**TASK INPUT**
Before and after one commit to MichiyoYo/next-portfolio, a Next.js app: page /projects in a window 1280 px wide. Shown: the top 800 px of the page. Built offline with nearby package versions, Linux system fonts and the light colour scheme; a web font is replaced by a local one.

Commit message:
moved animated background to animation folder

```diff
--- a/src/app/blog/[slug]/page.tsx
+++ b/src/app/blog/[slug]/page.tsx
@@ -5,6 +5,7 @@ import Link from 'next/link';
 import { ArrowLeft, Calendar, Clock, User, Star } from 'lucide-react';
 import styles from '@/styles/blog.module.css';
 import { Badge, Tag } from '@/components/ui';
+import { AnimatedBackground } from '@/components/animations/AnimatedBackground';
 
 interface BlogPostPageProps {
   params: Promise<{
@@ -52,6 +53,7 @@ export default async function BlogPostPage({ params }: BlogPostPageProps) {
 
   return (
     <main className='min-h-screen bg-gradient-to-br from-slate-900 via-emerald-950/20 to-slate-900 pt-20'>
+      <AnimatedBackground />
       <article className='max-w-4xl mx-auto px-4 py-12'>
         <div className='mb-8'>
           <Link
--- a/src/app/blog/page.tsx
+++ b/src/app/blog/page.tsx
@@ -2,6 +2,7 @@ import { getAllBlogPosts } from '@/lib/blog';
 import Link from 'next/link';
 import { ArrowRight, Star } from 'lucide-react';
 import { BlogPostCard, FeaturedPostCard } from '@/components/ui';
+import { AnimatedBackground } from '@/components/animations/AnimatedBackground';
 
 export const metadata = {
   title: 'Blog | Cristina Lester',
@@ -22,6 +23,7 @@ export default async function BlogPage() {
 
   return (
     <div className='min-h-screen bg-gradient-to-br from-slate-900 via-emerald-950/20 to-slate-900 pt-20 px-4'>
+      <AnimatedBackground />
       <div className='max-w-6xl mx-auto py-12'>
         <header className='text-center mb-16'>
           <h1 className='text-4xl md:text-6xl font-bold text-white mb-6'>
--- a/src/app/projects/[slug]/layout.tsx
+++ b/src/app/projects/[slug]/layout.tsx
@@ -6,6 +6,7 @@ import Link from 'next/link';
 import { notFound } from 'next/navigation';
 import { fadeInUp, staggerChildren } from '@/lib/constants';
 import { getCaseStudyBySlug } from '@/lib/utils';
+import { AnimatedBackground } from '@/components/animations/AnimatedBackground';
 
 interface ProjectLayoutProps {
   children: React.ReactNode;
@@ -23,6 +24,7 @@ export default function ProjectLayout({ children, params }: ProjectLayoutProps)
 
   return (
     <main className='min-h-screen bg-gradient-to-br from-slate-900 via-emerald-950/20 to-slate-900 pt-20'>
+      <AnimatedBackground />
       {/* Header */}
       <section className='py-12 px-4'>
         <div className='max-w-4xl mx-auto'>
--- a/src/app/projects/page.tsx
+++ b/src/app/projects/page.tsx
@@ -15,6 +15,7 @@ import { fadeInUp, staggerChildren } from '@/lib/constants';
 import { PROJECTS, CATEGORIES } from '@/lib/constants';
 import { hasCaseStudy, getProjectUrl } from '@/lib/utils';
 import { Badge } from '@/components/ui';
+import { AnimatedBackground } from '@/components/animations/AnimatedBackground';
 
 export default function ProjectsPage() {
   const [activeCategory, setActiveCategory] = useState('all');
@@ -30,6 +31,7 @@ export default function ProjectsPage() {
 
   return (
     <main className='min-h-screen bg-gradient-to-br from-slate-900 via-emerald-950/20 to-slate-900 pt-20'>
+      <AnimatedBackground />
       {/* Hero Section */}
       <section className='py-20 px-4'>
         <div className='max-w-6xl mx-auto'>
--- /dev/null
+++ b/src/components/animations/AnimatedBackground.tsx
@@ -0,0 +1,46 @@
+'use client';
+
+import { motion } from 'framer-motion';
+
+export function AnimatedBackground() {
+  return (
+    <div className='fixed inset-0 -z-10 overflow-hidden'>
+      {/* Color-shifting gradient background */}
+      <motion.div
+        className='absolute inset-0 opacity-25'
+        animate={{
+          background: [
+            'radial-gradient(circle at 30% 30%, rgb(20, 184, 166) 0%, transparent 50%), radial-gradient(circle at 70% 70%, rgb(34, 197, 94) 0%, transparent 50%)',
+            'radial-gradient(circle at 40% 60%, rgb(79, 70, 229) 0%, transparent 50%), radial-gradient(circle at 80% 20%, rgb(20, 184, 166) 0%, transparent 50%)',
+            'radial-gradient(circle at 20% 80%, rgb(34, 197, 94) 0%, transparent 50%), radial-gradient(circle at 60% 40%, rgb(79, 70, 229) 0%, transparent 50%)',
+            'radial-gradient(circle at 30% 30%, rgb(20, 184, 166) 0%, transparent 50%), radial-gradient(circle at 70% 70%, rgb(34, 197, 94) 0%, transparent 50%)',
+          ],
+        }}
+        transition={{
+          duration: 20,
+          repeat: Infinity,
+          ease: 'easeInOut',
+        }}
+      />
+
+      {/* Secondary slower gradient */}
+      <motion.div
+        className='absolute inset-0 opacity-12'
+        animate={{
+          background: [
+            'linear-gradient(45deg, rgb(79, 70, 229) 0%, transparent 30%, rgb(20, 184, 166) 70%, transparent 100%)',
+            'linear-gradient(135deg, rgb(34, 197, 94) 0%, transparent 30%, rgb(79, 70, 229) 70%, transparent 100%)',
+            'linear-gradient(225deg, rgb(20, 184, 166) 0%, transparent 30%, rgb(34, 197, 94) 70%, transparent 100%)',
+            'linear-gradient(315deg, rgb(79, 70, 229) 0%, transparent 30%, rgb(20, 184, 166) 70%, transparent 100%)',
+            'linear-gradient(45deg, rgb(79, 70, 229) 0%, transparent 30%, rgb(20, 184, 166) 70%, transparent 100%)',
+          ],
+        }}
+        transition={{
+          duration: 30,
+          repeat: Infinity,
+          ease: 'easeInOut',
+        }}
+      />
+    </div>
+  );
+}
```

**EXERCISE BRIEF**
What lines in the records contain the word "transparent"? Return each one.

**RESPONSE**
+            'radial-gradient(circle at 30% 30%, rgb(20, 184, 166) 0%, transparent 50%), radial-gradient(circle at 70% 70%, rgb(34, 197, 94) 0%, transparent 50%)',
+            'radial-gradient(circle at 40% 60%, rgb(79, 70, 229) 0%, transparent 50%), radial-gradient(circle at 80% 20%, rgb(20, 184, 166) 0%, transparent 50%)',
+            'radial-gradient(circle at 20% 80%, rgb(34, 197, 94) 0%, transparent 50%), radial-gradient(circle at 60% 40%, rgb(79, 70, 229) 0%, transparent 50%)',
+            'radial-gradient(circle at 30% 30%, rgb(20, 184, 166) 0%, transparent 50%), radial-gradient(circle at 70% 70%, rgb(34, 197, 94) 0%, transparent 50%)',
+            'linear-gradient(45deg, rgb(79, 70, 229) 0%, transparent 30%, rgb(20, 184, 166) 70%, transparent 100%)',
+            'linear-gradient(135deg, rgb(34, 197, 94) 0%, transparent 30%, rgb(79, 70, 229) 70%, transparent 100%)',
+            'linear-gradient(225deg, rgb(20, 184, 166) 0%, transparent 30%, rgb(34, 197, 94) 70%, transparent 100%)',
+            'linear-gradient(315deg, rgb(79, 70, 229) 0%, transparent 30%, rgb(20, 184, 166) 70%, transparent 100%)',
+            'linear-gradient(45deg, rgb(79, 70, 229) 0%, transparent 30%, rgb(20, 184, 166) 70%, transparent 100%)',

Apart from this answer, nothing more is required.